• **Task requirements**: If a line in the entries contains the word "Plantopia", list it.
++++ Data supplied ++++
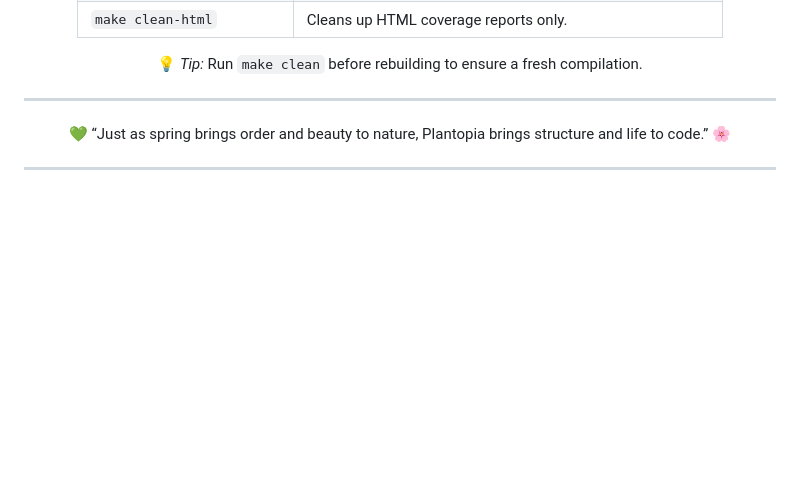
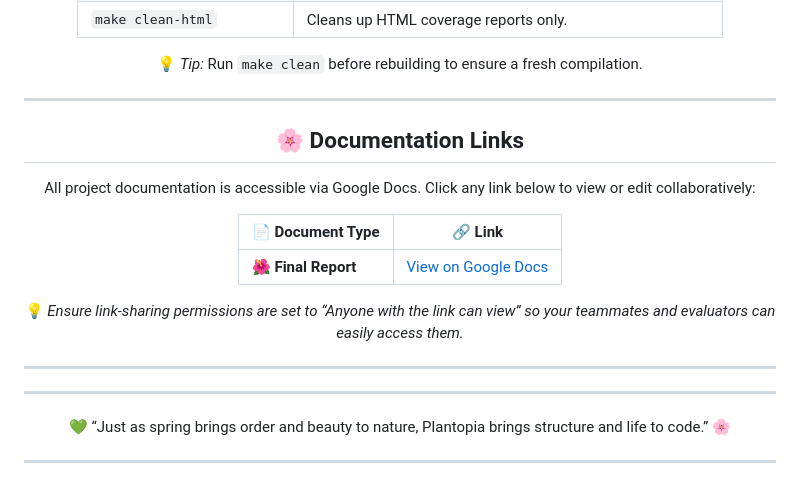
Before and after one commit to u23527685/MMAdapters, a Markdown page: README.md, the part around the change. Rendered like a GitHub page; blank space fills up the shorter version.

Commit message:
Update README.md
Added link to final report

```diff
--- a/README.md
+++ b/README.md
@@ -83,6 +83,20 @@ To build, test, and analyze *Plantopia*, use the provided **Makefile** commands
 
 ---
 
+## 🌸 Documentation Links
+
+All project documentation is accessible via Google Docs. Click any link below to view or edit collaboratively:
+
+| 📄 Document Type | 🔗 Link |
+|------------------|--------|
+| 🌺 **Final Report** | [View on Google Docs](https://docs.google.com/document/d/19YONda_A987hROAiMbBvo7FvR8hOED2RbZE80LupaNA/edit?usp=sharing) |
+
+💡 *Ensure link-sharing permissions are set to “Anyone with the link can view” so your teammates and evaluators can easily access them.*
+
+---
+
+---
+
 <div align="center">
 
 💚 “Just as spring brings order and beauty to nature, Plantopia brings structure and life to code.” 🌸
```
++++
• **Reply**:
@@ -83,6 +83,20 @@ To build, test, and analyze *Plantopia*, use the provided **Makefile** commands
 💚 “Just as spring brings order and beauty to nature, Plantopia brings structure and life to code.” 🌸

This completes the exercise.